Fortunately, most SGARs are clearly labelled as POISON, and usually include the words “single dose action”. You can check the label for the active ingredients.
SGARs (more toxic) - Brodifacoum, Bromadiolone = 'POISON' warning label
FGARs (less toxic) - Warfarin, Coumateralyl = 'CAUTION' warning label
Remember: No poison is completely safe, so use poison as a last resort.
Click the image to download a printable PDF to share
Better prepare your facilities
How you physically prepare your property can make a difference to whether rats and mice will come in looking for food. Properly sealing houses and buildings so as to restrict entry is particularly effective, though can be difficult to achieve. Restricting the availability of food is also important, for example using rat and mice-proof compost heaps and using chicken feeders that are designed only to release food in quantities needed to feed your chickens.

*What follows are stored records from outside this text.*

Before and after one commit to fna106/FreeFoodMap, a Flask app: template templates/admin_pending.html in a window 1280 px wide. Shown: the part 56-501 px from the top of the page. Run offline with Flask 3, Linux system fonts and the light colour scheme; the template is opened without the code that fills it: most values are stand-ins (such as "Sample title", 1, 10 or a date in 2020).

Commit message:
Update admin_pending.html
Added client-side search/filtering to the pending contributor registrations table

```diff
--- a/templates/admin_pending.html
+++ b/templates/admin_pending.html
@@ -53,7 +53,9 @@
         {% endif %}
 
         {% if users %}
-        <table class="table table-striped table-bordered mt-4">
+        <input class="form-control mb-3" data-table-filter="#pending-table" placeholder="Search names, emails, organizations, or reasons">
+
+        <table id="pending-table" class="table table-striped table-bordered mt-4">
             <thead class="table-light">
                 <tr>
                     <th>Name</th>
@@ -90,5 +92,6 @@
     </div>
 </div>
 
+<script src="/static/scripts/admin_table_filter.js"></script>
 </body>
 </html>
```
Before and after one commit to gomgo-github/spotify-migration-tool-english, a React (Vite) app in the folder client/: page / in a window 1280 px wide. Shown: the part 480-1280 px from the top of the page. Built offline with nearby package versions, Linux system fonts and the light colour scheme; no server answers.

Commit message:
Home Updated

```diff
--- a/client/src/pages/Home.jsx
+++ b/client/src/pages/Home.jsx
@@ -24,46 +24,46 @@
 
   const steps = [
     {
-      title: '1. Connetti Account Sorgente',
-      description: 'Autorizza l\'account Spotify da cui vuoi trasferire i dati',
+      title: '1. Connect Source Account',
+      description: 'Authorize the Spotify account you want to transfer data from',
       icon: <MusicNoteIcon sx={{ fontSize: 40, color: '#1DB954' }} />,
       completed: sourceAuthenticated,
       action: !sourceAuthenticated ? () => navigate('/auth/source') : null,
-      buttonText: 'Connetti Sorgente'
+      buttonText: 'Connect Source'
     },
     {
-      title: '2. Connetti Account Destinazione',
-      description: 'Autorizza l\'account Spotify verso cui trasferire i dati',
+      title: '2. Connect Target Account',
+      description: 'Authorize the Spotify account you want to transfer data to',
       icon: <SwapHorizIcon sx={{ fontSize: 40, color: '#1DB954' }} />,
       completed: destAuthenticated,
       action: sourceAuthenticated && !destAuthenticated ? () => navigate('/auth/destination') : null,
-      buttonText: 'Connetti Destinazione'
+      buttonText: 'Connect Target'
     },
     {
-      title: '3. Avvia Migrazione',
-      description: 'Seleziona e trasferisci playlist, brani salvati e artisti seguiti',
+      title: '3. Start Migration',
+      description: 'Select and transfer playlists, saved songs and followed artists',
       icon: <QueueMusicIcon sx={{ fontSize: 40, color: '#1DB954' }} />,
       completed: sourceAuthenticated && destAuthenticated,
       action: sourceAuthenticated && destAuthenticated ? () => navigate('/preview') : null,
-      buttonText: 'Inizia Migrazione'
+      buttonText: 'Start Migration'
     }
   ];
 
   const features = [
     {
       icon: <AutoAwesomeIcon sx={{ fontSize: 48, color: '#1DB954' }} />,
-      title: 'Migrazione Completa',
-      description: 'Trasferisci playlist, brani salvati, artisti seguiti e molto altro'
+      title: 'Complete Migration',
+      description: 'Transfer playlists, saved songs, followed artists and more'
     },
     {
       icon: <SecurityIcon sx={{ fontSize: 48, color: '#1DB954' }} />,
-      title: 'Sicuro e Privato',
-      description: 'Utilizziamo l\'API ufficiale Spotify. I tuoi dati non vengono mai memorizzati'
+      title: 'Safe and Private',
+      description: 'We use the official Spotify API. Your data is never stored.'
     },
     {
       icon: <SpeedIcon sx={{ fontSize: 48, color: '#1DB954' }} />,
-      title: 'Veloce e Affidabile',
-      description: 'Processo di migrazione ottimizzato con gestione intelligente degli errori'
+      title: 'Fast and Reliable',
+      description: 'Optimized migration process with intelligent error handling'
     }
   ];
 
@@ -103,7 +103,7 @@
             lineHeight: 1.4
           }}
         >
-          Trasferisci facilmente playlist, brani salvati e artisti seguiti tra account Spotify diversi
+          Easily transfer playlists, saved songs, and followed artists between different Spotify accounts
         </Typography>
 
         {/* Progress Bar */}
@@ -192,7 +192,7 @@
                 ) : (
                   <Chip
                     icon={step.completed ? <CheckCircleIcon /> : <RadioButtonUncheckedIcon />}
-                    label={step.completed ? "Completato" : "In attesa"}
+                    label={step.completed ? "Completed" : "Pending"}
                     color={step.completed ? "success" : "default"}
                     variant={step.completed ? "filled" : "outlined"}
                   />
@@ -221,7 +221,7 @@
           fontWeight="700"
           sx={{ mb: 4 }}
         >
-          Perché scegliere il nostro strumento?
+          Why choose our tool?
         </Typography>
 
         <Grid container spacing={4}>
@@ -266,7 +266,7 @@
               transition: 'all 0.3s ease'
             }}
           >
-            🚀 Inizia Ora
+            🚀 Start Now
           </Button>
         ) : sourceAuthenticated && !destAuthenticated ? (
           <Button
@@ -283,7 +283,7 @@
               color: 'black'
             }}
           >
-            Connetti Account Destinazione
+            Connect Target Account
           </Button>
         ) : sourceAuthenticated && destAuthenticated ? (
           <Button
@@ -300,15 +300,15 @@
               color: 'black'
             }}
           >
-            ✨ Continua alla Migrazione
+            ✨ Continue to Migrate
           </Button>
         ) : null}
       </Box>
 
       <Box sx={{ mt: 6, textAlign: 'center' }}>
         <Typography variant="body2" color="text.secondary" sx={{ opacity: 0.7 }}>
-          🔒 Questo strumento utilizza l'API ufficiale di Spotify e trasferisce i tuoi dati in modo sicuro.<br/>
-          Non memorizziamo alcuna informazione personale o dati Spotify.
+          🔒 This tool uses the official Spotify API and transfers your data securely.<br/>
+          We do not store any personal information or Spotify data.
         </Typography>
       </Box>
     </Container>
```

And remember that others may not even know their impact; from shopping centres to your neighbours, if you are trying to protect habitat you need to get others on board, so don't forget to ask and look at the alternatives.
Have a look at Nick Mooney's review paper HERE
Reptile Study Impacts HERE
Check out Healthy Wildlife, Healthy Lives for a bit more detail and links to other studies.
What is Landcare Tas Doing?
Since 2018 Landcare Tasmania been attending events and festivals across the state to promote community awareness of these issues.
Donations from Birdlife Tas and Keep Tassie Wild have helped us produce flyers, and funding from the Communities Environment Program in the Clark and Franklin Electorates have boosted our capacity to run information sessions and help our groups with targeted on-ground activities.
Landcare Tasmania has formed a Rodenticides Working Group which include experts in the field along with members and volunteers from our Members Council and Board. In July 2020 the working group made a submission to the regulators on future use of anticoagulant rodenticides.
Read about the first community planting days of our Communities Environment Program funding in Glenlusk (Clark) and Acton Park (Franklin).
Momentum is growing! Read about media coverage on Rodenticides issues, and our community awareness-raising events
Spreading the word at Ag Fest 2022
Our Submission to the APVMA Chemical Review of Anticoagulant Rodenticides
The Australian Pesticides and Veterinary Medicines Authority are reviewing the approvals and registrations of anticoagulant rodenticides (AR) because of concerns on environmental safety, secondary poisonings, human health, and impacts of residues on livestock and wildlife. Landcare Tasmania have made a submission highlighting our concern of the severe impacts of secondary poisoning from anticoagulant rodenticides on our native birds of prey who eat poisoned mice and rats.
Given the substantive evidence of the negative impacts of ARs on wildlife, coupled with the ease at which ARs can be accessed by the general public and the fact that ARs are bioaccumulative ARs pose a serious, immediate and existential risk to birds of prey, other apex predators and scavengers especially those with large foraging ranges including the Eastern and Spotted-tailed quolls and Tasmanian devils and throughout the food web of Tasmania’s fauna.
Our submission advises that:
Second Generation Anticoagulant Rodenticides (SGARS)
i. Ban their use by, and the sale to, the general public
ii. Approval for use given only to certified practitioners, who may only use SGARs in
specific circumstances. We recommend following the regulations set down by the
Commonwealth Agricultural and Veterinary Chemicals Code Act 1994 in regards to
iii. Users of SGARs must demonstrate effective disposal of morbid and dead animals,
whose cause of malady is SGARs
iv. Only permit application of SGARs in solid, non-pellet form in tamper resistant bait
stations, targeted to rodents only